Q. My son is going to have a baby. I want to create a university fund and I think a 529 plan is the best way. How can I choose the best?
– Grand parent
A. Congratulations! Your future grandchild is lucky to have you as a grandparent.
The average cost of four years in a state public college today is $ 90,760. For a private school, it’s $ 206,760.
If you look 18 years into the future and consider inflation, the cost climbs to $ 218,425 for the public and $ 497,593 for the private, assuming a 5% growth rate in tuition and prices. rooms and meals, said Jeanne Kane, Certified Financial Planner at JFL Total Wealth. Management in Boonton.
“The investment grows tax-deferred and the growth is tax-exempt if the funds are used to pay for” qualifying education expenses “such as tuition, fees, books, supplies and room costs and pension, ”Kane said.
As a grandparent, there are a few things to consider.
As the owner of the plan, you remain in control and choose a beneficiary of the 529, she said.
“If the grandchild doesn’t want to go to college or if your grandchild gets a scholarship, you can change the beneficiary to another family member,” Kane said. “If you ever need money in the future, you can distribute it, but you will have to pay a 10% penalty and pay growth taxes.”
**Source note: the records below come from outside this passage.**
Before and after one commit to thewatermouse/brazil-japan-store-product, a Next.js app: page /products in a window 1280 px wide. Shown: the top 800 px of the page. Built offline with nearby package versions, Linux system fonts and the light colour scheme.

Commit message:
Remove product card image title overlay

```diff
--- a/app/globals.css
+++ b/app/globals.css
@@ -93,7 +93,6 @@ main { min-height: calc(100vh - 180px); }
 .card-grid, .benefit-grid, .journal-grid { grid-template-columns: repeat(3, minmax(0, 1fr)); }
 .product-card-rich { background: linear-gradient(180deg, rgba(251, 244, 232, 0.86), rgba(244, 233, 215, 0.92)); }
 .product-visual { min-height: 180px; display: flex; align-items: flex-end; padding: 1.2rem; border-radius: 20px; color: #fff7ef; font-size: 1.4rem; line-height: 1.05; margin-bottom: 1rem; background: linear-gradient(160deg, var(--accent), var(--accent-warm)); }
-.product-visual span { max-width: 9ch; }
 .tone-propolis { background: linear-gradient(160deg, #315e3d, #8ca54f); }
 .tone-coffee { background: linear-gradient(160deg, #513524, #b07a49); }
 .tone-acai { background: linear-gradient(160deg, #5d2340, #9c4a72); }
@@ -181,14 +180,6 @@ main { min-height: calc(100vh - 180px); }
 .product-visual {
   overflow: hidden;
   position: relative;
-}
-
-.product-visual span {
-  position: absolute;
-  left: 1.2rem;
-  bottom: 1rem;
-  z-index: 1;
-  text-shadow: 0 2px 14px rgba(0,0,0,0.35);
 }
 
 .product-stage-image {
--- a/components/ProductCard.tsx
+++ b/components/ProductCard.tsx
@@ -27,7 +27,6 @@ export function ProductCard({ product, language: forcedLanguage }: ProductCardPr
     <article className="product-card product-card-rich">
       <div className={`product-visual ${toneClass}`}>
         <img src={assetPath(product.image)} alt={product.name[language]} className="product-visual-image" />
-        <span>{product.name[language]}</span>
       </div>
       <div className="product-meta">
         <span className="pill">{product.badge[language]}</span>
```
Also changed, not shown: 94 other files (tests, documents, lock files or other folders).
You also don’t have to own the account, she said. Instead, you can bring one that your son can own, she said.
In the past, student funding from a 529 owned a grandparent could affect a student’s eligibility for needs-based financial assistance. This is because this cash assistance counted as student income, she said.
Changes to the Free Federal Student Aid Application (FASFA), a form that all students fill out and that determines the amount, if any, financial aid they receive, will eliminate issues related to cash support for the 2024-2025 school year, Kane said.
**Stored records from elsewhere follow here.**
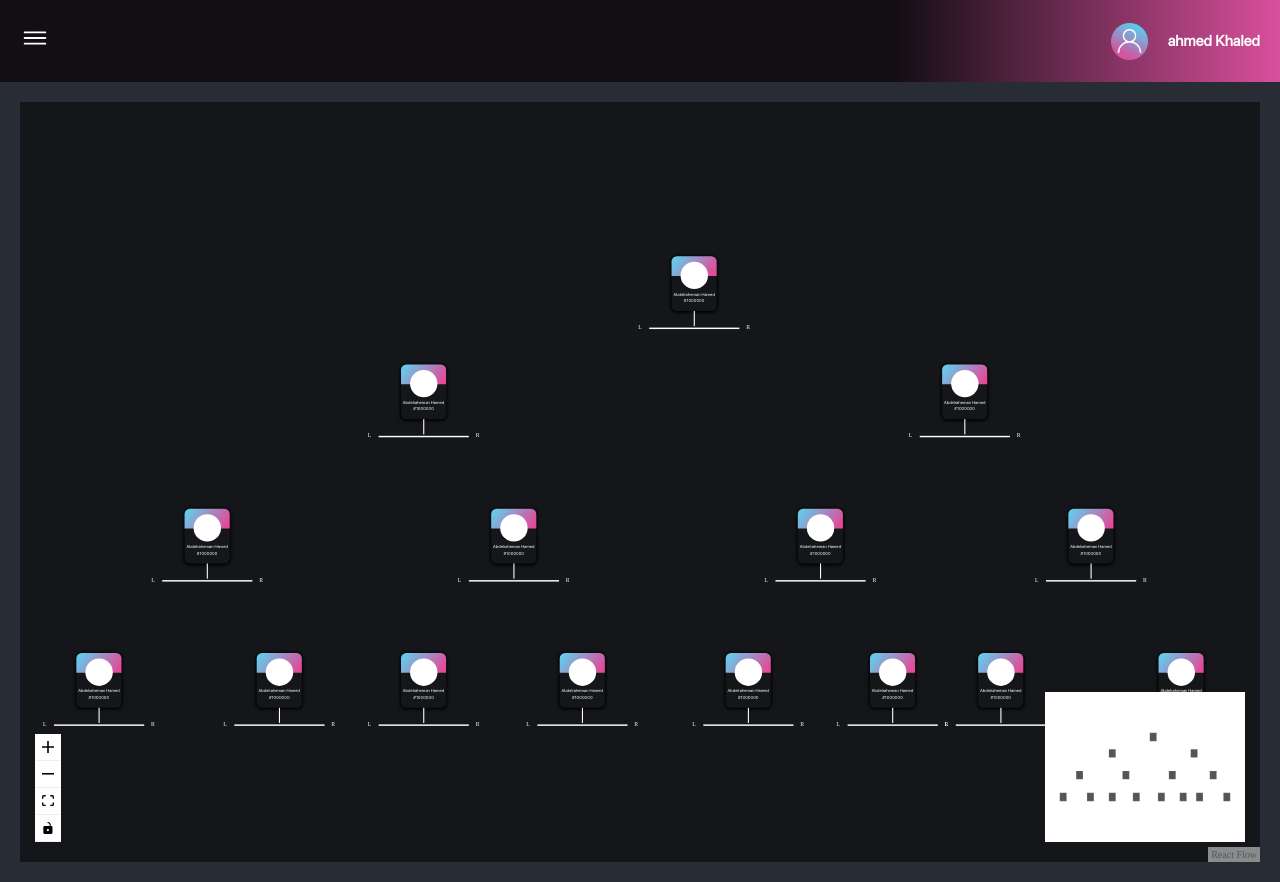
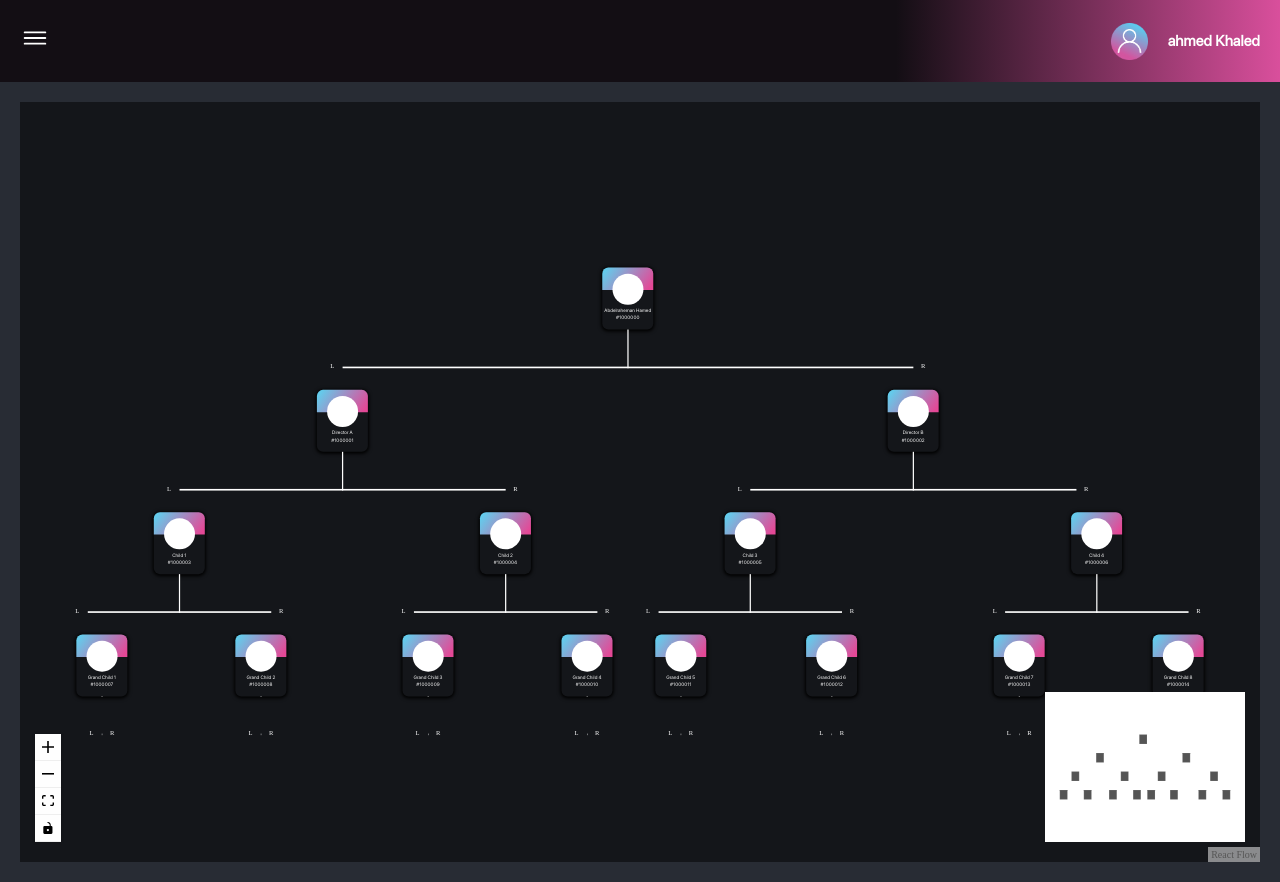
Before and after one commit to karim40188/smart_business, a React (Vite) app: page /network in a window 1280 px wide. Built offline with nearby package versions, Linux system fonts and the light colour scheme.

Commit message:
some edit

```diff
--- a/src/Components/Pages/Card.jsx
+++ b/src/Components/Pages/Card.jsx
@@ -1,7 +1,7 @@
+/* eslint-disable react/prop-types */
 import { Box, Typography } from "@mui/material";
 
-function Card() {
-
+function Card({ data }) {
   return (
     <Box
       sx={{
@@ -26,10 +26,10 @@ function Card() {
         }}
       >
         <Typography sx={{ width: "100%", fontSize: "12px", mt: "20px" }}>
-          Abdelraheman Hamed
+          {data.label}
         </Typography>
         <Typography sx={{ width: "100%", fontSize: "12px" }}>
-          #1000000
+          {data.id}
         </Typography>
       </Box>
 
@@ -46,11 +46,13 @@ function Card() {
         }}
       />
 
+      {/* الخط الرأسي */}
 
+      {data.heightLine && (
         <Box
           sx={{
             width: "3px",
-          height: "42px",
+            height: `${data.heightLine}px`,
             backgroundColor: "#fff",
             position: "absolute",
             top: "100%",
@@ -58,15 +60,17 @@ function Card() {
             transform: "translateX(-50%)",
           }}
         />
+      )}
 
-
+      {/* الخط الأفقي بعرض متغير */}
+      {data.lineWidth && (
         <Box
           sx={{
-            width: "250px",
+            width: `${data.lineWidth}px`,
             height: "4px",
             backgroundColor: "#fff",
             position: "absolute",
-            top: "130%",
+            top: "160%",
             left: "50%",
             transform: "translateX(-50%)",
             "&::after": {
@@ -83,7 +87,7 @@ function Card() {
             },
           }}
         />
-
+      )}
     </Box>
   );
 }
--- a/src/Components/Pages/Network.jsx
+++ b/src/Components/Pages/Network.jsx
@@ -1,55 +1,216 @@
+// import { Box, Typography } from "@mui/material";
 import ReactFlow, { MiniMap, Controls } from "react-flow-renderer";
 import Card from "./Card";
 
 const nodes = [
-  { id: "1", data: { label: "Abdelraheman Hamed", id: "#1000000" }, position: { x: 250, y: 0 }, type: "custom" },
+  {
+    id: "1",
+    data: { label: "Abdelraheman Hamed", id: "#1000000", lineWidth: 1400, heightLine: 95 },
+    position: { x: 250, y: 0 },
+    type: "custom",
+  },
 
-  { id: "2", data: { label: "Director A", id: "#1000001" }, position: { x: -500, y: 300 }, type: "custom" },
-  { id: "3", data: { label: "Director B", id: "#1000002" }, position: { x: 1000, y: 300 }, type: "custom" },
+  {
+    id: "2",
+    data: { label: "Director A", id: "#1000001", lineWidth: 800, heightLine: 95 },
+    position: { x: -450, y: 300 },
+    type: "custom",
+  },
+  {
+    id: "3",
+    data: { label: "Director B", id: "#1000002", lineWidth: 800, heightLine: 95 },
+    position: { x: 950, y: 300 },
+    type: "custom",
+  },
 
-  { id: "4", data: { label: "Child 1", id: "#1000003" }, position: { x: -1100, y: 700 }, type: "custom" },
-  { id: "5", data: { label: "Child 2", id: "#1000004" }, position: { x: -250, y: 700 }, type: "custom" },
-  { id: "6", data: { label: "Child 3", id: "#1000005" }, position: { x: 600, y: 700 }, type: "custom" },
-  { id: "7", data: { label: "Child 4", id: "#1000006" }, position: { x: 1350, y: 700 }, type: "custom" },
+  {
+    id: "4",
+    data: { label: "Child 1", id: "#1000003", lineWidth: 450, heightLine: 95 },
+    position: { x: -850, y: 600 },
+    type: "custom",
+  },
+  {
+    id: "5",
+    data: { label: "Child 2", id: "#1000004", lineWidth: 450, heightLine: 95 },
+    position: { x: -50, y: 600 },
+    type: "custom",
+  },
+  {
+    id: "6",
+    data: { label: "Child 3", id: "#1000005", lineWidth: 450, heightLine: 95 },
+    position: { x: 550, y: 600 },
+    type: "custom",
+  },
+  {
+    id: "7",
+    data: { label: "Child 4", id: "#1000006", lineWidth: 450, heightLine: 95 },
+    position: { x: 1400, y: 600 },
+    type: "custom",
+  },
 
-  { id: "8", data: { label: "Grand Child 1", id: "#1000007" }, position: { x: -1400, y: 1100 }, type: "custom" },
-  { id: "9", data: { label: "Grand Child 2", id: "#1000008" }, position: { x: -900, y: 1100 }, type: "custom" },
-  { id: "10", data: { label: "Grand Child 3", id: "#1000009" }, position: { x: -500, y: 1100 }, type: "custom" },
-  { id: "11", data: { label: "Grand Child 4", id: "#1000010" }, position: { x: -60, y: 1100 }, type: "custom" },
-  { id: "12", data: { label: "Grand Child 5", id: "#1000011" }, position: { x: 400, y: 1100 }, type: "custom" },
-  { id: "13", data: { label: "Grand Child 6", id: "#1000012" }, position: { x: 800, y: 1100 }, type: "custom" },
-  { id: "14", data: { label: "Grand Child 7", id: "#1000013" }, position: { x: 1100, y: 1100 }, type: "custom" },
-  { id: "15", data: { label: "Grand Child 8", id: "#1000014" }, position: { x: 1600, y: 1100 }, type: "custom" },
+  {
+    id: "8",
+    data: { label: "Grand Child 1", id: "#1000007", lineWidth: 1, heightLine: 1 },
+    position: { x: -1040, y: 900 },
+    type: "custom",
+  },
+  {
+    id: "9",
+    data: { label: "Grand Child 2", id: "#1000008", lineWidth: 1, heightLine: 1 },
+    position: { x: -650, y: 900 },
+    type: "custom",
+  },
+  {
+    id: "10",
+    data: { label: "Grand Child 3", id: "#1000009", lineWidth: 1, heightLine: 1 },
+    position: { x: -240, y: 900 },
+    type: "custom",
+  },
+  {
+    id: "11",
+    data: { label: "Grand Child 4", id: "#1000010", lineWidth: 1, heightLine: 1 },
+    position: { x: 150, y: 900 },
+    type: "custom",
+  },
+  {
+    id: "12",
+    data: { label: "Grand Child 5", id: "#1000011", lineWidth: 1, heightLine: 1 },
+    position: { x: 380, y: 900 },
+    type: "custom",
+  },
+  {
+    id: "13",
+    data: { label: "Grand Child 6", id: "#1000012", lineWidth: 1, heightLine: 1 },
+    position: { x: 750, y: 900 },
+    type: "custom",
+  },
+  {
+    id: "14",
+    data: { label: "Grand Child 7", id: "#1000013", lineWidth: 1, heightLine: 1 },
+    position: { x: 1210, y: 900 },
+    type: "custom",
+  },
+  {
+    id: "15",
+    data: { label: "Grand Child 8", id: "#1000014", lineWidth: 1, heightLine: 1 },
+    position: { x: 1600, y: 900 },
+    type: "custom",
+  },
 ];
 
 
 const edges = [
-  { id: "e1-2", source: "1", target: "2", type: "smoothstep", style: { stroke: "white" } },
-  { id: "e1-3", source: "1", target: "3", type: "smoothstep", style: { stroke: "white" } },
-  { id: "e2-4", source: "2", target: "4", type: "smoothstep", style: { stroke: "white" } },
-  { id: "e2-5", source: "2", target: "5", type: "smoothstep", style: { stroke: "white" } },
-  { id: "e3-6", source: "3", target: "6", type: "smoothstep", style: { stroke: "white" } },
-  { id: "e3-7", source: "3", target: "7", type: "smoothstep", style: { stroke: "white" } },
-  { id: "e4-8", source: "4", target: "8", type: "smoothstep", style: { stroke: "white" } },
-  { id: "e4-9", source: "4", target: "9", type: "smoothstep", style: { stroke: "white" } },
-  { id: "e5-10", source: "5", target: "10", type: "smoothstep", style: { stroke: "white" } },
-  { id: "e5-11", source: "5", target: "11", type: "smoothstep", style: { stroke: "white" } },
-  { id: "e6-12", source: "6", target: "12", type: "smoothstep", style: { stroke: "white" } },
-  { id: "e6-13", source: "6", target: "13", type: "smoothstep", style: { stroke: "white" } },
-  { id: "e7-14", source: "7", target: "14", type: "smoothstep", style: { stroke: "white" } },
-  { id: "e7-15", source: "7", target: "15", type: "smoothstep", style: { stroke: "white" } },
+  {
+    id: "e1-2",
+    source: "1",
+    target: "2",
+    type: "smoothstep",
+    style: { stroke: "white" },
+  },
+  {
+    id: "e1-3",
+    source: "1",
+    target: "3",
+    type: "smoothstep",
+    style: { stroke: "white" },
+  },
+  {
+    id: "e2-4",
+    source: "2",
+    target: "4",
+    type: "smoothstep",
+    style: { stroke: "white" },
+  },
+  {
+    id: "e2-5",
+    source: "2",
+    target: "5",
+    type: "smoothstep",
+    style: { stroke: "white" },
+  },
+  {
+    id: "e3-6",
+    source: "3",
+    target: "6",
+    type: "smoothstep",
+    style: { stroke: "white" },
+  },
+  {
+    id: "e3-7",
+    source: "3",
+    target: "7",
+    type: "smoothstep",
+    style: { stroke: "white" },
+  },
+  {
+    id: "e4-8",
+    source: "4",
+    target: "8",
+    type: "smoothstep",
+    style: { stroke: "white" },
+  },
+  {
+    id: "e4-9",
+    source: "4",
+    target: "9",
+    type: "smoothstep",
+    style: { stroke: "white" },
+  },
+  {
+    id: "e5-10",
+    source: "5",
+    target: "10",
+    type: "smoothstep",
+    style: { stroke: "white" },
+  },
+  {
+    id: "e5-11",
+    source: "5",
+    target: "11",
+    type: "smoothstep",
+    style: { stroke: "white" },
+  },
+  {
+    id: "e6-12",
+    source: "6",
+    target: "12",
+    type: "smoothstep",
+    style: { stroke: "white" },
+  },
+  {
+    id: "e6-13",
+    source: "6",
+    target: "13",
+    type: "smoothstep",
+    style: { stroke: "white" },
+  },
+  {
+    id: "e7-14",
+    source: "7",
+    target: "14",
+    type: "smoothstep",
+    style: { stroke: "white" },
+  },
+  {
+    id: "e7-15",
+    source: "7",
+    target: "15",
+    type: "smoothstep",
+    style: { stroke: "white" },
+  },
 ];
 
 const Network = () => {
   return (
-    <div style={{ height: "100vh", padding: "20px", backgroundColor: "#282c34" }}>
+    <div
+      style={{ height: "100vh", padding: "20px", backgroundColor: "#282c34" }}
+    >
       <ReactFlow
         nodes={nodes}
         edges={edges}
         nodeTypes={{ custom: Card }}
         fitView
         style={{ background: "rgba(0, 0, 0, 0.5)" }}
-
         zoomOnScroll={true}
         zoomOnPinch={true}
         minZoom={0.1}
```
Lines whose indentation alone changed are shown as unchanged.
Since you can create an account with any state plan, the choice is yours.
Kane said you should look for a plan with a low fee, noting that large financial institutions known to offer low cost investments such as Fidelity, Charles Schwab, or Vanguard all operate 529 plans.
“The lower the fees, the higher the net return if you compare similar investments, especially if the options are invested in index funds,” she said. “Look for a plan that offers the investment options that will meet your goals and level of involvement. “
529 plans offer so-called age-based investment options, which can be great if you don’t want to have to regularly monitor investments.
“These funds automatically rebalance and become more conservative over time,” she said. “A newborn will be more aggressively invested than a 17 year old.
These are similar to target date funds offered in 401 (k) plans.
If you prefer to be more involved in investment decisions, you should choose a plan that offers a variety of aggressive, moderate, and conservative fund options available to you, she said.
“As with any investment, you’ll want to compare the return on long-term investments between the different plans you’re considering,” she said.
Some states also give you an income tax deduction if you invest in their 529 plan while there are a handful that will give you a deduction for investing in any state’s plan.
“Unfortunately, New Jersey is not one of them,” Kane said.
The New Jersey plan, NJBest, offers a tax-free scholarship for New Jersey students attending school in the state, with a maximum of $ 1,500. But you don’t know where your grandchild will go to school yet, so that probably shouldn’t be too much of your decision-making.
Email your questions to [email protected].
Karin Price Mueller writes on Bamboo column for NJ Advance Media and is the founder of NJMoneyHelp.com. Follow NJMoneyHelp on Twitter @NJMoneyHelp. Find NJMoneyHelp on Facebook. Sign up for NJMoneyHelp.com‘s weekly electronic newsletter.